For more on writing with Google Docs, I highly recommend this online training session from SimpleK12, Improve Writing Skills Using Digital Writing and Google Docs. Explore more of the writing features of Google Docs, all through the expertise of an experienced technology trainer with years of classroom experience. Join trainer Susan Oxnevad as she shows how to use Google Docs to incorporate digital writing into your curriculum thoughtfully. She explains how to utilize the latest Google Docs features fully, such as integrated reference tools and collaborative revision tools to help you and your students embrace digital writing.
Let's switch gears again, and look at another type of tool. This one can be used to create free review games for students... click over to the next page to check it out!
Creating Bingo Review Games
In this 3-Minute Classroom Problem Solver video, Kim Munoz shows how you can create a fun review game with Bingo Baker, a free web tool you can use to create printable bingo cards.
You could create a bingo review game for almost any subject or grade level. Here are a couple of ideas:
- Math - Put the math solutions on the bingo cards, and read out the problems or post them on the board. Have students figure out the answers before they claim their bingo squares.
- Vocabulary - Almost every subject area could use this technique. Place the vocabulary words in your bingo cards, and read the definitions aloud to the class. To claim their bingo win, have students name each of their words and the definitions.
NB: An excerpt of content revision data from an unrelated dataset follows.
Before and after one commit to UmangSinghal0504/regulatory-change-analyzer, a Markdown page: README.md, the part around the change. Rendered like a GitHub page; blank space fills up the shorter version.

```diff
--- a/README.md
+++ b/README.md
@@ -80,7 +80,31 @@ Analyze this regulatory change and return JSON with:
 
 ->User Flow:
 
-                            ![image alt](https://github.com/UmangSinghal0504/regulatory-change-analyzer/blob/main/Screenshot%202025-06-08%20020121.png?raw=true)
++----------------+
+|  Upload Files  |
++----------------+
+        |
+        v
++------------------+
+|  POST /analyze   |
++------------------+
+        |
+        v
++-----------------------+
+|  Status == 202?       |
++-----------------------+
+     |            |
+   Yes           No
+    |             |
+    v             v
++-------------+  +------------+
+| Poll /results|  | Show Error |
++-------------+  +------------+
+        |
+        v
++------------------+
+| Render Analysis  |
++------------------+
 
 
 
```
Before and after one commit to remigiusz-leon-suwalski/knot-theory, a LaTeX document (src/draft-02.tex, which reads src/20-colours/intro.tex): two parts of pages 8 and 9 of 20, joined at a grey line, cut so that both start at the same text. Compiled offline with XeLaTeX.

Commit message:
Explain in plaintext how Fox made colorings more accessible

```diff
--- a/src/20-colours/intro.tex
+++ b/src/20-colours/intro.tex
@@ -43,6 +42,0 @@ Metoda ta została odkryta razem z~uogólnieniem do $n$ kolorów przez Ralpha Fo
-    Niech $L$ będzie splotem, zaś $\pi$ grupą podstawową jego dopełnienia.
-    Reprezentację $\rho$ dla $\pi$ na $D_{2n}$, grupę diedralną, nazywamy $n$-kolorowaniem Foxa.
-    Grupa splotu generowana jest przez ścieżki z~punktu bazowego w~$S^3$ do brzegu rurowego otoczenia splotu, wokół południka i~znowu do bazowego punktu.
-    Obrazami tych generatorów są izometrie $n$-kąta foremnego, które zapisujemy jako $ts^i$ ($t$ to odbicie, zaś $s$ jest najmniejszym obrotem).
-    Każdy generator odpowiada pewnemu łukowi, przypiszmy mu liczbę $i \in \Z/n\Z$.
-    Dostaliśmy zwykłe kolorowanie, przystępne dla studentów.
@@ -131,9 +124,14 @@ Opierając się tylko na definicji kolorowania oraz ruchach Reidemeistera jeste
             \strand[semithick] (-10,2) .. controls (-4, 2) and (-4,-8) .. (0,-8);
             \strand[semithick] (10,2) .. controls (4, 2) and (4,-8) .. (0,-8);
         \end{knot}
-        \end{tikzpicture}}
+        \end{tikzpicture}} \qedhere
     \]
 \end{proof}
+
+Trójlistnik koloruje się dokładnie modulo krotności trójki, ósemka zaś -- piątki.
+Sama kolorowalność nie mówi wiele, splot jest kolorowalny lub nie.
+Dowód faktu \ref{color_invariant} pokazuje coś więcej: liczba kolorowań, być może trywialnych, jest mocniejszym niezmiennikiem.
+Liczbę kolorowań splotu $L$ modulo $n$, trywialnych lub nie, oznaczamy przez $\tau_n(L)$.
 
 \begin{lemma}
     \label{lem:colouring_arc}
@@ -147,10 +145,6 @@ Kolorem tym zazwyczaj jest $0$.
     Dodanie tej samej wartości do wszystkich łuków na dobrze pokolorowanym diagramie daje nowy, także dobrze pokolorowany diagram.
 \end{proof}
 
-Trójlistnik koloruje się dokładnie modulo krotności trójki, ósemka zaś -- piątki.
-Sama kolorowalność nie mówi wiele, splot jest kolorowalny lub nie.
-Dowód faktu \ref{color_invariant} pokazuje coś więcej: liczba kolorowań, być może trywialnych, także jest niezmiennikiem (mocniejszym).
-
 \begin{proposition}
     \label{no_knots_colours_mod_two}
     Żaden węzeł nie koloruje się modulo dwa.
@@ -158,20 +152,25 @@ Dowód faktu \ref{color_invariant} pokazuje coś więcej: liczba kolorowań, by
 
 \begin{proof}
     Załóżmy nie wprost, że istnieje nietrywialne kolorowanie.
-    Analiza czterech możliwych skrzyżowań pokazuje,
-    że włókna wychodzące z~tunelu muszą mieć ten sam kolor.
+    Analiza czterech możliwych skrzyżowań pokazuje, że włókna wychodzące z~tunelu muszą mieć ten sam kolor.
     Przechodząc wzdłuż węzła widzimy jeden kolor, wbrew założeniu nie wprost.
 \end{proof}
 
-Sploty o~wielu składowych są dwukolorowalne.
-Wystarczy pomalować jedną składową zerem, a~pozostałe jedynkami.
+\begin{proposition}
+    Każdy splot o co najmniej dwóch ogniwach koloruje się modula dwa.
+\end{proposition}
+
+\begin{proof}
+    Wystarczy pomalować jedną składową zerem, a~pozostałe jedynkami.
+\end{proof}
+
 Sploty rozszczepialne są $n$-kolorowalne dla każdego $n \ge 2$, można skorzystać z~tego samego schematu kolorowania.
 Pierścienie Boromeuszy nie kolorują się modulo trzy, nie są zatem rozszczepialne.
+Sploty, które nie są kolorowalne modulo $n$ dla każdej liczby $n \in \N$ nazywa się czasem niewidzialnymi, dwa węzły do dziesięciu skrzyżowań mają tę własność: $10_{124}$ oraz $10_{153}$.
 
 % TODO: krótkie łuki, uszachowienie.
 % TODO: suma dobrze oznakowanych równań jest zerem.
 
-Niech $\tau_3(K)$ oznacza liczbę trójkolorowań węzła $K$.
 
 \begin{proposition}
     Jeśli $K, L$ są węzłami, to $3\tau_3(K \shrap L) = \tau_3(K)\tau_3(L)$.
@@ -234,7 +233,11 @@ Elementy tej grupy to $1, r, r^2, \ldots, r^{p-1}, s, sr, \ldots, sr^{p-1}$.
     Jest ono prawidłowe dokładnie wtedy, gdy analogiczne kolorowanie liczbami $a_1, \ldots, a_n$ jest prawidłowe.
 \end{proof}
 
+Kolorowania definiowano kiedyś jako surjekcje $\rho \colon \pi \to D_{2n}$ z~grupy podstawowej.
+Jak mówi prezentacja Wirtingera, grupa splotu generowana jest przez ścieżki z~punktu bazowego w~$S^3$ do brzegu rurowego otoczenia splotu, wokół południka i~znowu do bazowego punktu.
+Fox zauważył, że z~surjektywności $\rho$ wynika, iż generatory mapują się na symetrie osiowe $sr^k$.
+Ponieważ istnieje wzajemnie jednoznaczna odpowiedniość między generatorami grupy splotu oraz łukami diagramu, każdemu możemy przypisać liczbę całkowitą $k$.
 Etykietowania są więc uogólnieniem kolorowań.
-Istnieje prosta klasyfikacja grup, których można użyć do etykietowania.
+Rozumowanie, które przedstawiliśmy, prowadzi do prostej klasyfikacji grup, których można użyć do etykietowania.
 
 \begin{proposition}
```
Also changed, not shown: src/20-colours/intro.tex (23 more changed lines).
- Site words - For younger students working on their literacy skills, integrate pictures of site words into the game. Enter the text into the bingo cards, and hold up photos in front of the class for students to identify.
Would your students enjoy a review game using custom bingo cards? What other ways do you like to quiz your students on information? Tell me about it in a comment on this article.
For more back-to-school tools and tips for success in the upcoming school year, check out these on-demand training videos from SimpleK12:
Surviving the 1st Month of School! 10 Tips & Resources. Discover tips and suggestions designed to improve relationships with learners and their parents right from the start. C
Making the First Day of School Memorable. Too often the first day of school is a blur of syllabi and instructions leaving students dazed and confused. Instead, use that first day of class to inspire, inform, and engage your students!
Flipping Your Back-to-School Night. Flip your Back-to-School Night and maximize your face-to-face time with parents. Not only can you front-load the evening with the nuts and bolts of the class, but you can also provide parents who are unable to attend with important information they’ll need to more effectively support their students.
What back-to-school tools are you most excited to try with your students? Share your thoughts in a comment on this article.
Kimber Thompson is a Lead Moderator for SimpleK12 webinars and a Contributing Editor for SimpleK12.com. She writes frequently about education topics, and is passionate about tools and techniques that inspire young learners. You may reach her with ideas and comments at firstname.lastname@example.org.